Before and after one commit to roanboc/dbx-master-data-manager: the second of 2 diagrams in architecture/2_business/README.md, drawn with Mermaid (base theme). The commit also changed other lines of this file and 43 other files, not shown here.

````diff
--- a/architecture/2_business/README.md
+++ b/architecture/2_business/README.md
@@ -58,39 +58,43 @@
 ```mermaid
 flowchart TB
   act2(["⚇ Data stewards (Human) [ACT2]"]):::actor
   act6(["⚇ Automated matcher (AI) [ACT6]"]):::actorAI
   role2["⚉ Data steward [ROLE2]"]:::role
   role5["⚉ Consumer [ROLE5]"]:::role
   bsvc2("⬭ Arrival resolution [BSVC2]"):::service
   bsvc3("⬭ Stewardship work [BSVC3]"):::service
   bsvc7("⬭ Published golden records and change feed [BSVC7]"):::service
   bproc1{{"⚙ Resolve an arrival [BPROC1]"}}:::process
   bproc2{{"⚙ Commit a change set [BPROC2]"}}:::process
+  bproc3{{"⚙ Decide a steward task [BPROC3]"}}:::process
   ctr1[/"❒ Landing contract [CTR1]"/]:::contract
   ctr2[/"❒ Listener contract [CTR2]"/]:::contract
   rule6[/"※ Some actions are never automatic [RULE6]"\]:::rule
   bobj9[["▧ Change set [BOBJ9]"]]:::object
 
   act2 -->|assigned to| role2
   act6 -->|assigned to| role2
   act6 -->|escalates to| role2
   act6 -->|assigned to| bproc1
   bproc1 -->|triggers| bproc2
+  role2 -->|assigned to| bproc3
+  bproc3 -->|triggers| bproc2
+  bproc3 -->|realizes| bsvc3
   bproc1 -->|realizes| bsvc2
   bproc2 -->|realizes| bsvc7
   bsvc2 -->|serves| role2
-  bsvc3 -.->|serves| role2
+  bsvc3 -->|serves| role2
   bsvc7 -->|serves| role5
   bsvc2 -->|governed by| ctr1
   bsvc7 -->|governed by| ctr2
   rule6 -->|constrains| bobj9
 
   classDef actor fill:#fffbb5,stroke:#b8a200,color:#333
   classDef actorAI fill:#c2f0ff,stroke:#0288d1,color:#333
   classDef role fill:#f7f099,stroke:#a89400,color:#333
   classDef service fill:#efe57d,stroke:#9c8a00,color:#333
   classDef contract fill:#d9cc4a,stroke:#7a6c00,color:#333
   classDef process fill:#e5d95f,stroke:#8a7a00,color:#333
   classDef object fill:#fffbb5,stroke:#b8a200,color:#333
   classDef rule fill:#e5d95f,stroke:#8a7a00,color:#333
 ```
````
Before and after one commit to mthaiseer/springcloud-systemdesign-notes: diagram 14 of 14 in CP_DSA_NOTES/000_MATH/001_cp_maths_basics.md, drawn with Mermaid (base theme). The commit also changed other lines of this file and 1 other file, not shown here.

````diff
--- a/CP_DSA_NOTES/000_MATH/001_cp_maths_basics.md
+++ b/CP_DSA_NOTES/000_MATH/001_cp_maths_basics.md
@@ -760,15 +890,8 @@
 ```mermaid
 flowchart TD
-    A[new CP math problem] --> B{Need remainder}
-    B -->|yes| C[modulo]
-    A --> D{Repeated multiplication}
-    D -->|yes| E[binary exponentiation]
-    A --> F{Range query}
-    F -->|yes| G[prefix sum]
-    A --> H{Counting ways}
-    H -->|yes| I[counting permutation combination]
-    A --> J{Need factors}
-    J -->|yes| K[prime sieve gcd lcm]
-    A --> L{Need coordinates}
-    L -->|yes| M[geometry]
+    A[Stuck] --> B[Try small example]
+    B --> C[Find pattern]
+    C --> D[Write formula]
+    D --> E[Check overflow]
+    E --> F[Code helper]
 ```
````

▬▬▬▬▬▬▬▬▬▬

Reproduce all the records precisely.

YOUR RESPONSE:
Before and after one commit to roanboc/dbx-master-data-manager: the second of 2 diagrams in architecture/2_business/README.md, drawn with Mermaid (base theme). The commit also changed other lines of this file and 43 other files, not shown here.

````diff
--- a/architecture/2_business/README.md
+++ b/architecture/2_business/README.md
@@ -58,39 +58,43 @@
 ```mermaid
 flowchart TB
   act2(["⚇ Data stewards (Human) [ACT2]"]):::actor
   act6(["⚇ Automated matcher (AI) [ACT6]"]):::actorAI
   role2["⚉ Data steward [ROLE2]"]:::role
   role5["⚉ Consumer [ROLE5]"]:::role
   bsvc2("⬭ Arrival resolution [BSVC2]"):::service
   bsvc3("⬭ Stewardship work [BSVC3]"):::service
   bsvc7("⬭ Published golden records and change feed [BSVC7]"):::service
   bproc1{{"⚙ Resolve an arrival [BPROC1]"}}:::process
   bproc2{{"⚙ Commit a change set [BPROC2]"}}:::process
+  bproc3{{"⚙ Decide a steward task [BPROC3]"}}:::process
   ctr1[/"❒ Landing contract [CTR1]"/]:::contract
   ctr2[/"❒ Listener contract [CTR2]"/]:::contract
   rule6[/"※ Some actions are never automatic [RULE6]"\]:::rule
   bobj9[["▧ Change set [BOBJ9]"]]:::object
 
   act2 -->|assigned to| role2
   act6 -->|assigned to| role2
   act6 -->|escalates to| role2
   act6 -->|assigned to| bproc1
   bproc1 -->|triggers| bproc2
+  role2 -->|assigned to| bproc3
+  bproc3 -->|triggers| bproc2
+  bproc3 -->|realizes| bsvc3
   bproc1 -->|realizes| bsvc2
   bproc2 -->|realizes| bsvc7
   bsvc2 -->|serves| role2
-  bsvc3 -.->|serves| role2
+  bsvc3 -->|serves| role2
   bsvc7 -->|serves| role5
   bsvc2 -->|governed by| ctr1
   bsvc7 -->|governed by| ctr2
   rule6 -->|constrains| bobj9
 
   classDef actor fill:#fffbb5,stroke:#b8a200,color:#333
   classDef actorAI fill:#c2f0ff,stroke:#0288d1,color:#333
   classDef role fill:#f7f099,stroke:#a89400,color:#333
   classDef service fill:#efe57d,stroke:#9c8a00,color:#333
   classDef contract fill:#d9cc4a,stroke:#7a6c00,color:#333
   classDef process fill:#e5d95f,stroke:#8a7a00,color:#333
   classDef object fill:#fffbb5,stroke:#b8a200,color:#333
   classDef rule fill:#e5d95f,stroke:#8a7a00,color:#333
 ```
````
Before and after one commit to mthaiseer/springcloud-systemdesign-notes: diagram 14 of 14 in CP_DSA_NOTES/000_MATH/001_cp_maths_basics.md, drawn with Mermaid (base theme). The commit also changed other lines of this file and 1 other file, not shown here.

````diff
--- a/CP_DSA_NOTES/000_MATH/001_cp_maths_basics.md
+++ b/CP_DSA_NOTES/000_MATH/001_cp_maths_basics.md
@@ -760,15 +890,8 @@
 ```mermaid
 flowchart TD
-    A[new CP math problem] --> B{Need remainder}
-    B -->|yes| C[modulo]
-    A --> D{Repeated multiplication}
-    D -->|yes| E[binary exponentiation]
-    A --> F{Range query}
-    F -->|yes| G[prefix sum]
-    A --> H{Counting ways}
-    H -->|yes| I[counting permutation combination]
-    A --> J{Need factors}
-    J -->|yes| K[prime sieve gcd lcm]
-    A --> L{Need coordinates}
-    L -->|yes| M[geometry]
+    A[Stuck] --> B[Try small example]
+    B --> C[Find pattern]
+    C --> D[Write formula]
+    D --> E[Check overflow]
+    E --> F[Code helper]
 ```
````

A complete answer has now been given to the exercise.